• **Task to carry out**: Take the data that follows and retype it word for word.

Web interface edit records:
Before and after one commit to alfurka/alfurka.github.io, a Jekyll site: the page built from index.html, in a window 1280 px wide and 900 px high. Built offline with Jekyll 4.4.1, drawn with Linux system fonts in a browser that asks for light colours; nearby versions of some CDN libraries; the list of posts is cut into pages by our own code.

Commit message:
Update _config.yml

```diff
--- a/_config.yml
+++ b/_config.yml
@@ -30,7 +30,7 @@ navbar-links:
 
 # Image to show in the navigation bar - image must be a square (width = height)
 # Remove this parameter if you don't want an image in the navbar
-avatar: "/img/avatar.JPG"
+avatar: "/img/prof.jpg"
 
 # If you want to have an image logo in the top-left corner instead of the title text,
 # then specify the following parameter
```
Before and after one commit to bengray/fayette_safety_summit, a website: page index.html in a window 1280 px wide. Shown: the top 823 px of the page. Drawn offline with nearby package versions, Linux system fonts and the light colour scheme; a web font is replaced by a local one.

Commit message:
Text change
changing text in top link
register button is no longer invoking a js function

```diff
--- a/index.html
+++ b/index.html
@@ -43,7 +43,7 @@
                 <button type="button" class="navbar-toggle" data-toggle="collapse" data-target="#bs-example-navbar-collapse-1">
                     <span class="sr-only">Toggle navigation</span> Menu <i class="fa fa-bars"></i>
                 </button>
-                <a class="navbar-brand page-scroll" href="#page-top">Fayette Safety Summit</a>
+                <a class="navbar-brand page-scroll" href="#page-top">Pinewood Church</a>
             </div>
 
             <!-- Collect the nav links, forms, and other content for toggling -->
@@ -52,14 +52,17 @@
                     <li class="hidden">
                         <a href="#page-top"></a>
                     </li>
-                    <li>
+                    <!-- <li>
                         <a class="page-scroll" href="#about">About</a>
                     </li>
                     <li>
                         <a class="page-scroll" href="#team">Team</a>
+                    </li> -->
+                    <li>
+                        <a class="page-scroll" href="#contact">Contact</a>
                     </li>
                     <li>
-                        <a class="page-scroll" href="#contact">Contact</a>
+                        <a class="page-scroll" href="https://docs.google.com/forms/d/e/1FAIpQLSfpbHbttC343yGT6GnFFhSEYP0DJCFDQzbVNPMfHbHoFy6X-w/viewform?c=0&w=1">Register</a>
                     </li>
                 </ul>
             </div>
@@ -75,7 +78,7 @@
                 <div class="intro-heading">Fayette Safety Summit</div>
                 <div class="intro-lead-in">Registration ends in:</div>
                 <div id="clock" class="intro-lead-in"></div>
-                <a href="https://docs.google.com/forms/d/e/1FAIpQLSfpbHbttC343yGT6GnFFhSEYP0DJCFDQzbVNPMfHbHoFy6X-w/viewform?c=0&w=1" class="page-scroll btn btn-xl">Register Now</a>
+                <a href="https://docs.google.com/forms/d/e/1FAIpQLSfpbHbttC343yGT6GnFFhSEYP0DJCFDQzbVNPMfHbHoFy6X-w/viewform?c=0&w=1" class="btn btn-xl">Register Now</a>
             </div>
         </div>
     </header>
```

• **Task output**:
Before and after one commit to alfurka/alfurka.github.io, a Jekyll site: the page built from index.html, in a window 1280 px wide and 900 px high. Built offline with Jekyll 4.4.1, drawn with Linux system fonts in a browser that asks for light colours; nearby versions of some CDN libraries; the list of posts is cut into pages by our own code.

Commit message:
Update _config.yml

```diff
--- a/_config.yml
+++ b/_config.yml
@@ -30,7 +30,7 @@ navbar-links:
 
 # Image to show in the navigation bar - image must be a square (width = height)
 # Remove this parameter if you don't want an image in the navbar
-avatar: "/img/avatar.JPG"
+avatar: "/img/prof.jpg"
 
 # If you want to have an image logo in the top-left corner instead of the title text,
 # then specify the following parameter
```
Before and after one commit to bengray/fayette_safety_summit, a website: page index.html in a window 1280 px wide. Shown: the top 823 px of the page. Drawn offline with nearby package versions, Linux system fonts and the light colour scheme; a web font is replaced by a local one.

Commit message:
Text change
changing text in top link
register button is no longer invoking a js function

```diff
--- a/index.html
+++ b/index.html
@@ -43,7 +43,7 @@
                 <button type="button" class="navbar-toggle" data-toggle="collapse" data-target="#bs-example-navbar-collapse-1">
                     <span class="sr-only">Toggle navigation</span> Menu <i class="fa fa-bars"></i>
                 </button>
-                <a class="navbar-brand page-scroll" href="#page-top">Fayette Safety Summit</a>
+                <a class="navbar-brand page-scroll" href="#page-top">Pinewood Church</a>
             </div>
 
             <!-- Collect the nav links, forms, and other content for toggling -->
@@ -52,14 +52,17 @@
                     <li class="hidden">
                         <a href="#page-top"></a>
                     </li>
-                    <li>
+                    <!-- <li>
                         <a class="page-scroll" href="#about">About</a>
                     </li>
                     <li>
                         <a class="page-scroll" href="#team">Team</a>
+                    </li> -->
+                    <li>
+                        <a class="page-scroll" href="#contact">Contact</a>
                     </li>
                     <li>
-                        <a class="page-scroll" href="#contact">Contact</a>
+                        <a class="page-scroll" href="https://docs.google.com/forms/d/e/1FAIpQLSfpbHbttC343yGT6GnFFhSEYP0DJCFDQzbVNPMfHbHoFy6X-w/viewform?c=0&w=1">Register</a>
                     </li>
                 </ul>
             </div>
@@ -75,7 +78,7 @@
                 <div class="intro-heading">Fayette Safety Summit</div>
                 <div class="intro-lead-in">Registration ends in:</div>
                 <div id="clock" class="intro-lead-in"></div>
-                <a href="https://docs.google.com/forms/d/e/1FAIpQLSfpbHbttC343yGT6GnFFhSEYP0DJCFDQzbVNPMfHbHoFy6X-w/viewform?c=0&w=1" class="page-scroll btn btn-xl">Register Now</a>
+                <a href="https://docs.google.com/forms/d/e/1FAIpQLSfpbHbttC343yGT6GnFFhSEYP0DJCFDQzbVNPMfHbHoFy6X-w/viewform?c=0&w=1" class="btn btn-xl">Register Now</a>
             </div>
         </div>
     </header>
```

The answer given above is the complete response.